Laverne Cox has earned her third Emmy nomination for her role as Sophia Burset on Netflix's "Orange is the New Black." Sophia is a sassy and spunky hairdresser, trans woman, and former firefighter who's incarcerated for committing credit card fraud to pay for her transition. Through that role, Cox sheds light on real issues around the transgender community and criminal justice.
"Orange is the New Black" just released its seventh and final season. Cox tells Press Play that everything has changed since seven years ago, when she turned 40.
"I was supposed to have achieved a certain set of things and not be in the debt that I was in. And I wasn't supposed to owe back rent and be on a payment plan so I wouldn't be evicted from my apartment… I just was like, 'I think I need to let this acting thing go.' And I decided to go back to graduate school and study something that might make me some money, so I wouldn't be so destitute," she recalls.
Then in fall 2012, she landed a role for "Orange is the New Black." The role isn't just an income generator, but an international platform that she uses to elevate stories of transgender people.
Cox says that this is "the best of times and the worst of times" for trans people -- they're getting more media representation, but also more attacks (particularly from the federal government).
"There are a lot of trans folks out there who are not as privileged as I am. And I believe that it is my job, my responsibility… to speak about trans folks who are out there struggling. Speak about policies that are lessening our life chances, to bring awareness to that," she says. "And there are so many things that are going on in the world now that we have to stay woke about. And a lot of the conversations around trans folks are sort of falling by the wayside."
She says trans people are more visible now, and society must engage with that in new ways. "Grappling with trans people's existence calls upon us to question what we think about our own gender, how gender is sort of constructed in our culture. And I think as a result of so much visibility, there's almost always backlash."
Healing from a tough upbringing
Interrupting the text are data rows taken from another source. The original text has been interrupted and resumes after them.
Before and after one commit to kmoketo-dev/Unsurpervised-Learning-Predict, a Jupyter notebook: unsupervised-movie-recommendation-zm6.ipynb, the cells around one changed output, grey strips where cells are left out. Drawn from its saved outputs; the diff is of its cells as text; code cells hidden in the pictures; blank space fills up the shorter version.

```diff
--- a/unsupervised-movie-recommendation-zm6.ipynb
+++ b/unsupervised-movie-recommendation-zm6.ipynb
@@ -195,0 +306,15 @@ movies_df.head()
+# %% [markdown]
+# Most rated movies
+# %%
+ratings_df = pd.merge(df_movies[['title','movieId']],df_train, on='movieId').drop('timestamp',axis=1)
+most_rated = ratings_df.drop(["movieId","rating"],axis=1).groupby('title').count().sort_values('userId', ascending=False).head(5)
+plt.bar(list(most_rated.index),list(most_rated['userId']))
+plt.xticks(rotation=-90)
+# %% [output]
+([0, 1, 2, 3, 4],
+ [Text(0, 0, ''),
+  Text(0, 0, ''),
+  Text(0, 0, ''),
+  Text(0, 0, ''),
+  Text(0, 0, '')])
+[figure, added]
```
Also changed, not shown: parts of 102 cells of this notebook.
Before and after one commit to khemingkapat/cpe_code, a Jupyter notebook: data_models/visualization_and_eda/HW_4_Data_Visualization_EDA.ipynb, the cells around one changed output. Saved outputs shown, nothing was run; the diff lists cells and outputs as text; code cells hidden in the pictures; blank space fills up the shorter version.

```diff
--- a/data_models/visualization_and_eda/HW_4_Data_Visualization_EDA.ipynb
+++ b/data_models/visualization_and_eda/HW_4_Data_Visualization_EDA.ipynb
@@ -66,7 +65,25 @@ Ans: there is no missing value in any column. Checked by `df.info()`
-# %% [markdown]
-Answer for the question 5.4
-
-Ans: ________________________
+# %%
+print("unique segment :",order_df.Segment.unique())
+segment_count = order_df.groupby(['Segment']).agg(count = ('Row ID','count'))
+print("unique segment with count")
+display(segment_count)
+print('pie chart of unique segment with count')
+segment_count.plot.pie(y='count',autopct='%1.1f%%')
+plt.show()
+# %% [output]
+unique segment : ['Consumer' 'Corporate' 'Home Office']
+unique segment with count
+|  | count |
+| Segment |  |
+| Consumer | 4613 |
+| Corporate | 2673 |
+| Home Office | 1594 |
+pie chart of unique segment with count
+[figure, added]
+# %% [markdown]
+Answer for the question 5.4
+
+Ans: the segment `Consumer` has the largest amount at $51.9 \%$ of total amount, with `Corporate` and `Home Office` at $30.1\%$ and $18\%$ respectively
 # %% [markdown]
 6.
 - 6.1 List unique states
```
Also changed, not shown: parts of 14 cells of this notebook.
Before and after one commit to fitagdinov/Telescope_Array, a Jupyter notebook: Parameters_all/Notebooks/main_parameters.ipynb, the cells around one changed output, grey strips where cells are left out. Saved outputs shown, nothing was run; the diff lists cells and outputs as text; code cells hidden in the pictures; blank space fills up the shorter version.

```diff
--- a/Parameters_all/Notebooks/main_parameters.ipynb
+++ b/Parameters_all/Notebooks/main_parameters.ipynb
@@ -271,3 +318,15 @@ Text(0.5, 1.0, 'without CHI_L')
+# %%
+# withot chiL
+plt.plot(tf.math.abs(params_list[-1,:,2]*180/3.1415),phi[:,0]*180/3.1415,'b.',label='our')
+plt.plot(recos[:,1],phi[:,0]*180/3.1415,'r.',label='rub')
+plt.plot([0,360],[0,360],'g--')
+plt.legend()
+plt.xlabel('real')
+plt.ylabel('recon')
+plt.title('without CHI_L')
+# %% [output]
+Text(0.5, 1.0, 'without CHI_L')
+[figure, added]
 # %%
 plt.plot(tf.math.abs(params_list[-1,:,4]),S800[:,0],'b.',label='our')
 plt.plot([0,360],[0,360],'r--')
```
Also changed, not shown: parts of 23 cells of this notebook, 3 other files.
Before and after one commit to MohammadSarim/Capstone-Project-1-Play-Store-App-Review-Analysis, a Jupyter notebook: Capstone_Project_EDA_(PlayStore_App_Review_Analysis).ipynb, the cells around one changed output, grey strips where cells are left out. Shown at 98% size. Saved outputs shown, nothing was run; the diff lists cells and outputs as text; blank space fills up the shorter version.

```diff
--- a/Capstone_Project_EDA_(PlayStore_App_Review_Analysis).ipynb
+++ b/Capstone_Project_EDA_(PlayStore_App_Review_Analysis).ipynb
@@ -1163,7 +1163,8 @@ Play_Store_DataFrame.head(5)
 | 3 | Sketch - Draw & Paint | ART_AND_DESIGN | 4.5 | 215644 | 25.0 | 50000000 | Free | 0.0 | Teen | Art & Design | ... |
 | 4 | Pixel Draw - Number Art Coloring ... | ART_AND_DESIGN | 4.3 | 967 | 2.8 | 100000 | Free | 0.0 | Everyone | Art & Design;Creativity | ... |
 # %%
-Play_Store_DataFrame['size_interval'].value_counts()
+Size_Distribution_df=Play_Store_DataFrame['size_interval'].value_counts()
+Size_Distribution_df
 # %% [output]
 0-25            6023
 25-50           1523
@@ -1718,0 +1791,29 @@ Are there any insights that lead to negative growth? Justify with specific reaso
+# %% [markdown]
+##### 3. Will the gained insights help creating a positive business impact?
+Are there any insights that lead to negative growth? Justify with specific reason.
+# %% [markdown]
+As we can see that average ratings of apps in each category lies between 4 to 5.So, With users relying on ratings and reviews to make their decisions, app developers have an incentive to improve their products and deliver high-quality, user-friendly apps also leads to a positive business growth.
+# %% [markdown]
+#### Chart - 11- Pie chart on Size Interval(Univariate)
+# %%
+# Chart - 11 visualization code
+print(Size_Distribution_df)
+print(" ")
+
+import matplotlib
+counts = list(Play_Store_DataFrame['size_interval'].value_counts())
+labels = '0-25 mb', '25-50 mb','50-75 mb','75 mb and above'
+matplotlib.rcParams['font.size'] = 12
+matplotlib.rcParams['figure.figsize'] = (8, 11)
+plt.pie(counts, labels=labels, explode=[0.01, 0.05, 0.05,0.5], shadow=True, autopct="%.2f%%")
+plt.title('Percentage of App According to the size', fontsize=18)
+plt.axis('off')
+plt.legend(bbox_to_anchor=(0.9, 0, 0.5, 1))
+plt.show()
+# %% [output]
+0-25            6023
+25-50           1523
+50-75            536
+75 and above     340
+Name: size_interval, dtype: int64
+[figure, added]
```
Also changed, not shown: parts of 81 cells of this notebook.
Cox grew up in Mobile, Alabama, where she was bullied and attacked by other kids, and felt deep shame. Getting over that is a process, she says.
Citing researcher Brené Brown, Cox says shame substantially dissipates when people share their shame stories to others who have "earned the right to hear it," and when those stories are greeted with empathy.
"Artists, I believe, are arbiters of empathy... It is never my job to be in a space of judgment with any character that I play. And I try to practice that in my life outside of being an artist. And so this space of being an artist and the space of empathy, it's a beautiful space of healing," she says. "So yes, it is way better than it used to be. But it's been a tremendous amount of work, a lot of work, and painful work."
--Written by Amy Ta, produced by Brian Hardzinski